We need a clean, reliable and affordable electric grid to achieve deep decarbonization goals, including electrification. With its carbon-free profile, premier reliability characteristics, and low cost, hydropower should be foundational for decarbonization. To achieve its potential contribution, however, hydropower needs a fresh look from policymakers. I believe that without significant public policy changes, the nation risks losing existing hydropower capacity and its associated grid benefits.
For more than 100 years, hydropower has translated energy from falling water into electricity at an efficiency rate that exceeds 90% on many projects. Hydro also provides more of the services necessary for reliability than any other resource, including operating reserves, frequency regulation and black start capability. It is a premier generating resource.
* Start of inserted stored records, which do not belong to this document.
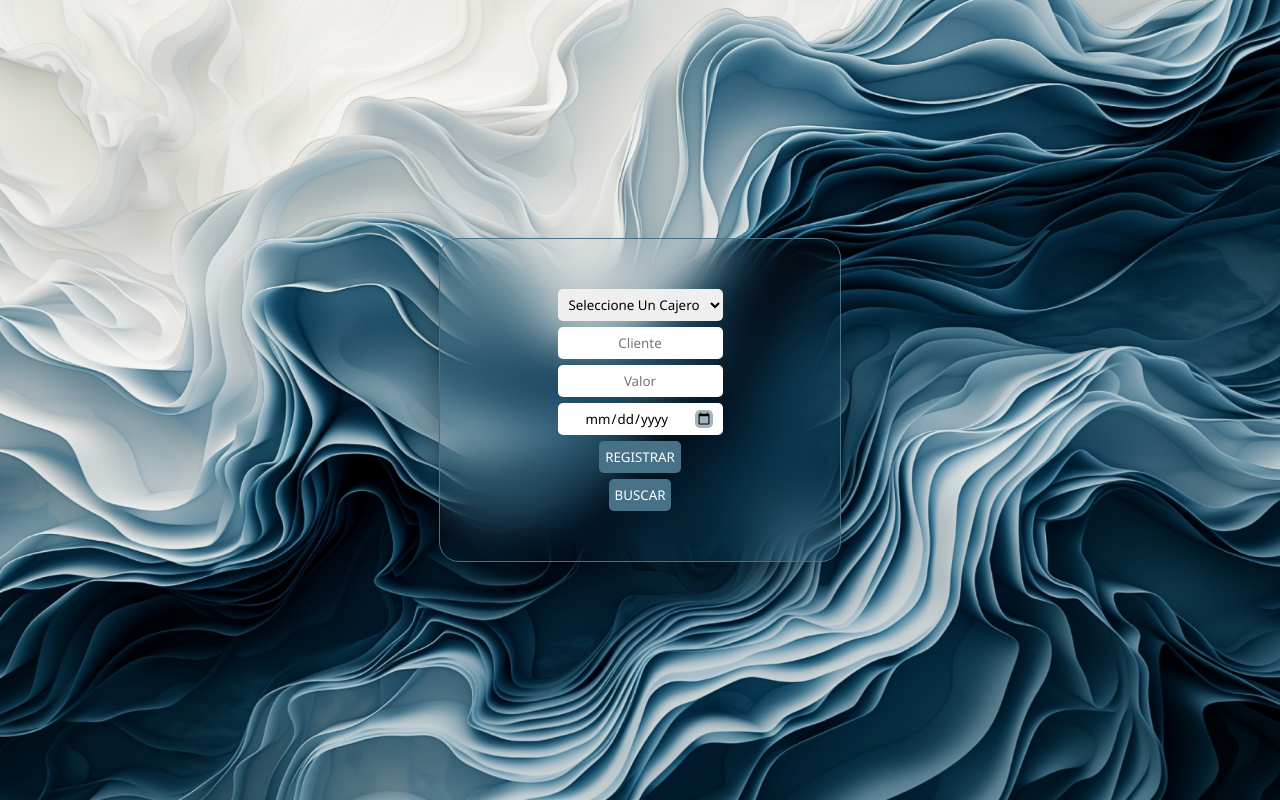
After one commit to xXrozitoXx4/taller-del-cajero, a PHP site: page /registro.php in a window 1280 px wide. The commit adds this page. Run offline with PHP 8.4, Linux system fonts and the light colour scheme; some libraries are stand-ins or nearby versions.

Commit message:
Registro
sfgage

```diff
--- /dev/null
+++ b/registro.php
@@ -0,0 +1,46 @@
+<html lang="es">
+<head>
+    <meta charset="UTF-8">
+    <meta http-equiv="X-UA-Compatible" content="IE=edge">
+    <meta name="viewport" content="width=device-width, initial-scale=1.0">
+    <link rel="stylesheet" href="style.css">
+    <title>Cajeros</title>
+    <script src="https://kit.fontawesome.com/7dccdc2a62.js" crossorigin="anonymous"></script>
+</head>
+<body>
+    <div class="main">
+    <div class="box">
+
+        <section class="section">
+            <div class="grid_reg">
+                <div>
+                    <select class="" id="cajero">
+                        <option value="">Seleccione Un Cajero</option>
+                        <option value="cajero1">Cajero 1</option>
+                        <option value="cajero2">Cajero 2</option>
+                        <option value="cajero3">Cajero 3</option>
+                    </select>
+                </div>
+                <div>
+                    <input type="text" id="cliente" placeholder="Cliente"/>
+                </div>
+                <div>
+                    <input type="text" id="valor" placeholder="Valor"/>
+                </div>
+                <div>
+                    <input type="date" id="fecha" placeholder="Fecha"/>
+                </div>
+                <div>
+                    <input type="submit" value="registrar" class="btn_registro">
+                </div>
+                <div>
+                    <a href="./index.html">
+                    <input type="submit" value="buscar" class="btn_buscar">
+                    </a>
+                </div>
+            </div>
+        </section>
+
+    </div>
+</div>
+</body>
--- a/style.css
+++ b/style.css
@@ -1,3 +1,7 @@
+* {
+    font-family: 'Segoe UI';
+}
+
 body {
     background: url(./imgs/abstract-wave-grey-duotone_3840x2160.jpg);
     background-repeat: no-repeat;
@@ -23,11 +27,19 @@ body {
     width: 300px;
     padding: 50px;
     border-radius: 20px;
+    box-shadow: 0 25px 50px -12px rgb(0 0 0 / 0.50);
 }
 
-.grid{
+.grid_index{
     display: grid;
-    grid-template-rows: repeat(4, minmax(0, 1fr));
+    grid-template-rows: repeat(5, minmax(0, 1fr));
+    justify-items: center;
+    gap: 6px;
+}
+
+.grid_reg{
+    display: grid;
+    grid-template-rows: repeat(6, minmax(0, 1fr));
     justify-items: center;
     gap: 6px;
 }
@@ -47,3 +59,55 @@ select{
     padding: 6px;
     width: 165px;
 }
+
+.register_icon{
+    color: #dededa;
+    background-color: #467186;
+    padding: 7px;
+    border-radius: 8px;
+
+}
+
+.btn_buscar{
+    text-transform: uppercase;
+    text-align: center;
+    background-color: #467186;
+    color: white;
+    width: min-content;
+    cursor: pointer;
+    transition-duration: 150ms;
+}
+
+.btn_buscar:hover{
+    transition-duration: 150ms;
+    background-color: #0f374c;
+}
+
+.btn_registro{
+    text-transform: uppercase;
+    text-align: center;
+    background-color: #467186;
+    color: white;
+    width: min-content;
+    cursor: pointer;
+    transition-duration: 150ms;
+}
+
+.btn_registro:hover{
+    transition-duration: 150ms;
+    background-color: #0f374c;
+}
+
+::-webkit-calendar-picker-indicator {
+    background-color: #a2b5be;
+    border-radius: 5px;
+    margin-right: 10px;
+    transition-duration: 150ms;
+}
+
+::-webkit-calendar-picker-indicator:hover{
+    cursor: pointer;
+    transition-duration: 150ms;
+    background-color: #467186;
+
+}
```
Also changed, not shown: index.html (+17 -4 lines).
In my service territory in Washington state, our hydropower assets connect us to our community. As a public power utility, it’s important that our customers are highly satisfied. Our hydro facilities support an amazing array of recreational facilities, which the community points to as one of the key benefits we provide. The facilities are also a visible example of environmental stewardship, as we have a “no net impact” habitat conservation plan in place for threatened and endangered salmon and steelhead.
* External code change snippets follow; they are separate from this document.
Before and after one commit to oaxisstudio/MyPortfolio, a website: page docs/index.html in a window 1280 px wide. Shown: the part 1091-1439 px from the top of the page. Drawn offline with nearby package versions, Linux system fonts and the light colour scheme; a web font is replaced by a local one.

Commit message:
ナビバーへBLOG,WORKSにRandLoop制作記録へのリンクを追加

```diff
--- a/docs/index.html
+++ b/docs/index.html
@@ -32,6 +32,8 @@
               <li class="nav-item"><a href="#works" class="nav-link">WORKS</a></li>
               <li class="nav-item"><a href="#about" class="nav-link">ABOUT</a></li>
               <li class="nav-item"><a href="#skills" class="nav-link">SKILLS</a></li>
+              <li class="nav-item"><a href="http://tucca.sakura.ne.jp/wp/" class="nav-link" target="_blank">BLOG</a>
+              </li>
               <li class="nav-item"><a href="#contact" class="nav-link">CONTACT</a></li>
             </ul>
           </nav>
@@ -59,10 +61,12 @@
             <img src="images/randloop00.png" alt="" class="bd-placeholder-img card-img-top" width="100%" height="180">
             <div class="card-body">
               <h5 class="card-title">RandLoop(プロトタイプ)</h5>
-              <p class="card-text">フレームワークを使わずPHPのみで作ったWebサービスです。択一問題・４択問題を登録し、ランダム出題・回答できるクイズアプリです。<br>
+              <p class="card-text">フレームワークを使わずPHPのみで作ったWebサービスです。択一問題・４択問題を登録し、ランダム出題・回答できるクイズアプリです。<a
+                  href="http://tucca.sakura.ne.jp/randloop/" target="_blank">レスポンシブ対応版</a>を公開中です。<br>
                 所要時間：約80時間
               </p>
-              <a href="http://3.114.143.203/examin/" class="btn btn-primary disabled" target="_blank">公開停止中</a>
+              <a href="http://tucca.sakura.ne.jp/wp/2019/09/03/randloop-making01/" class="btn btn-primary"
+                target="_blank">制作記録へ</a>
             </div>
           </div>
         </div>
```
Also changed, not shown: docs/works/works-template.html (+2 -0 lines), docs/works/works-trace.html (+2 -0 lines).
Hydropower represents 65% of electric generation here in Washington, but this issue is much bigger than the Pacific Northwest. As of last year, the U.S. had more than 100 gigawatts of hydropower capacity, including pumped storage. In its 2016 Hydropower Vision report, the Department of Energy found that this capacity has the potential to grow to nearly 150 GW by 2050. The report states that a combined $209 billion in savings from avoided global damages from greenhouse gas emissions is possible, including $185 billion in savings from continuing to operate the existing hydropower fleet through 2050.
If the country intends to rely on existing hydropower to support the needs of a modern electric grid, public policies affecting hydropower need to be modernized as well. Most of the hydropower generation in this country was built from the 1930s to the 1980s, which means it’s aging. There is a massive need for reinvestment to maintain this capability. Issues such as market design, renewable portfolio standards, the relicensing process, and tax policy will largely influence whether these investments will be made. If hydropower is going to be a key component of a decarbonized system, then it should be treated equitably with other non-emitting renewables.
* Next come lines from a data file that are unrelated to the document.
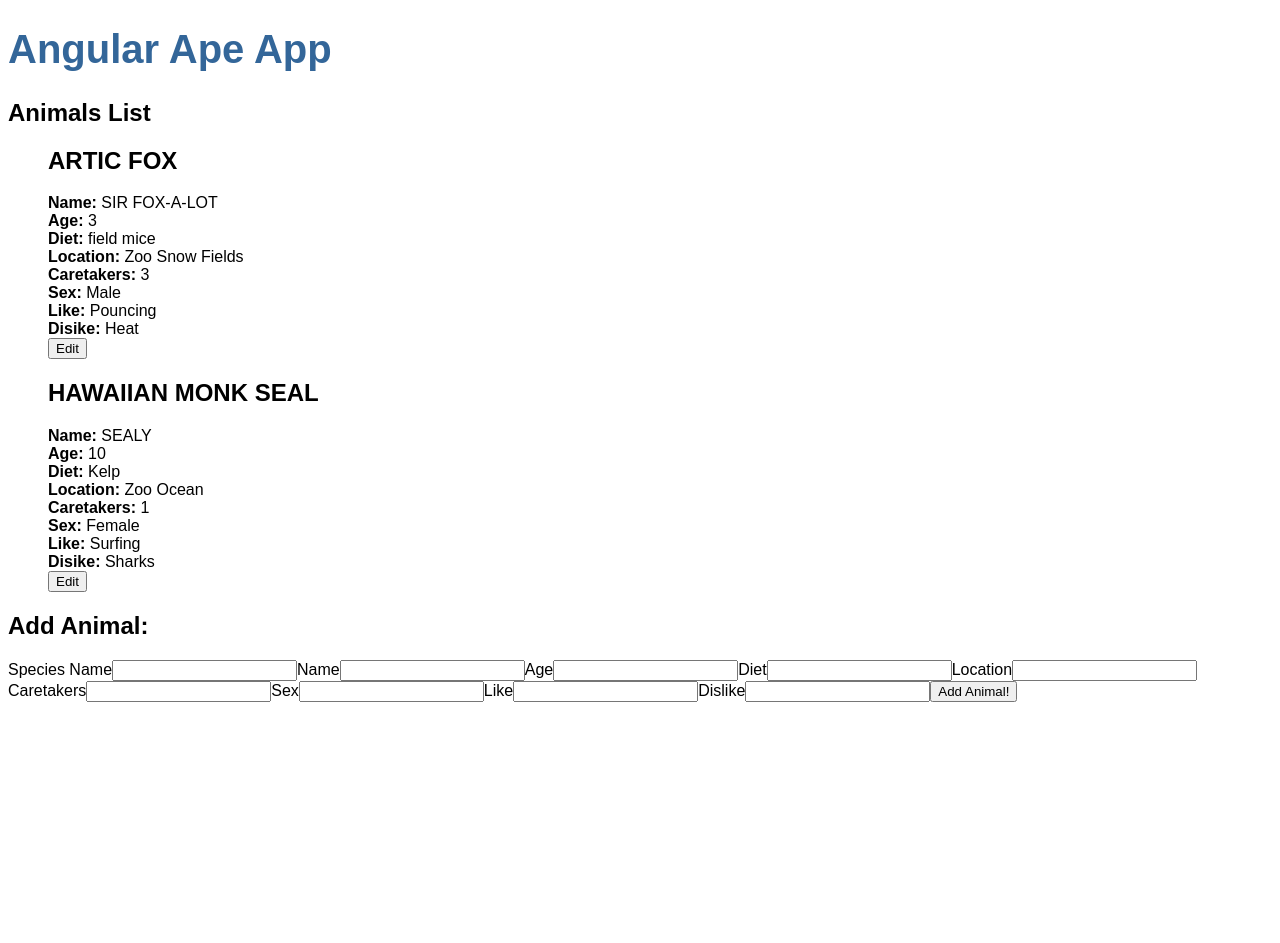
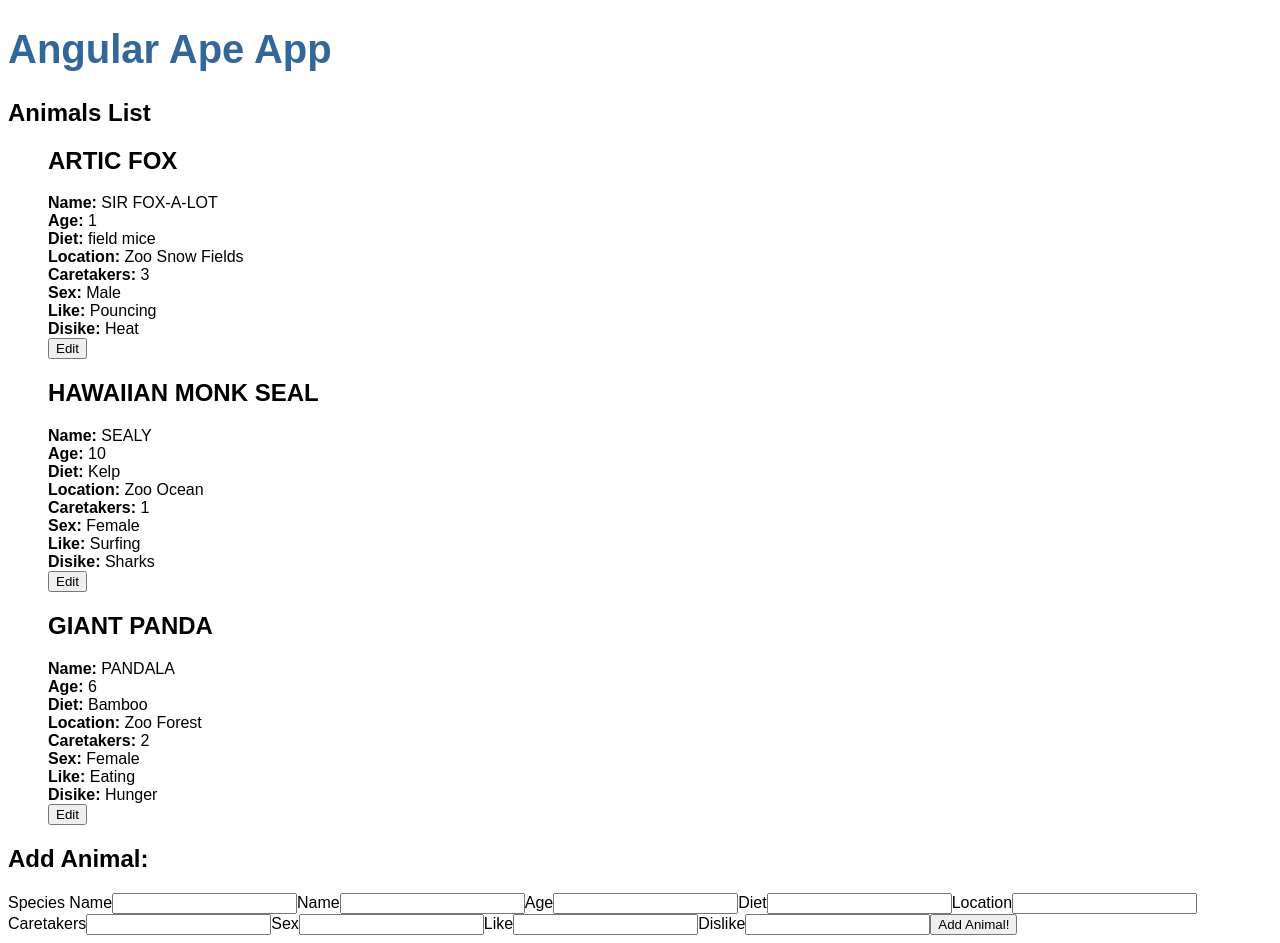
Before and after one commit to gingerlee/ape-app, an Angular app: page / in a window 1280 px wide. Before the commit the page ends 800 px from the top, so only its background shows below. Built offline with nearby package versions, Linux system fonts and the light colour scheme.

Commit message:
add in more animal objects

```diff
--- a/src/app/app.component.ts
+++ b/src/app/app.component.ts
@@ -10,8 +10,9 @@ import { Animal } from './animal';
 export class AppComponent {
   title = 'Angular Ape App';
   masterAnimalList: Animal[] = [
-    new Animal('Artic Fox', 'Sir Fox-a-lot', 3, 'field mice', 'Zoo Snow Fields', 3, 'Male', 'Pouncing', 'Heat'),
-    new Animal('Hawaiian Monk Seal', 'Sealy', 10, 'Kelp', 'Zoo Ocean', 1, 'Female', 'Surfing', 'Sharks')
+    new Animal('Artic Fox', 'Sir Fox-a-lot', 1, 'field mice', 'Zoo Snow Fields', 3, 'Male', 'Pouncing', 'Heat'),
+    new Animal('Hawaiian Monk Seal', 'Sealy', 10, 'Kelp', 'Zoo Ocean', 1, 'Female', 'Surfing', 'Sharks'),
+    new Animal('Giant Panda', 'Pandala', 6, 'Bamboo', 'Zoo Forest', 2, 'Female', 'Eating', 'Hunger')
   ];
   selectedAnimal = null;
 
@@ -19,6 +20,10 @@ export class AppComponent {
     this.selectedAnimal = clickedAnimal;
   }
 
+  done() {
+  this.selectedAnimal = null;
+  }
+
   addAnimal(newAnimalFromChild: Animal){
     this.masterAnimalList.push(newAnimalFromChild);
   }
```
In Reinvigorating Hydropower, a white paper we prepared with the National Hydropower Association, we identified six key areas that must be addressed to facilitate long-term reinvestment in hydropower. If we don’t address some of these issues, the relative value we can place on hydropower goes down, which makes it harder to attract capital.
- Design the markets to value all the services that hydro provides.
- Make policies and incentives for carbon-reduction goals technology neutral.
- Don’t exclude hydro reinvestments from additionality criteria.
- Improve the relicensing process.
- Expand federal and state research and development.
- Improve contracting and quality control practices.
For hydropower asset owners, these things make a difference in terms of the timing and level of investment that we will make. For example, enhancing hydropower reliability will be crucial as the grid decarbonizes and brings more variable energy resources online. Sensor technologies developed over the past decade, along with data analytics, can enable owners and operators to better predict equipment failures and avoid forced outages.
With aging equipment and a weak investment climate, hydropower can no longer be a silent partner in achieving our clean energy and decarbonization goals. One of the biggest threats to hydropower is indifference. A combination of regulatory, incentive and market policies that better value the hydropower system can encourage refurbishment and expansion.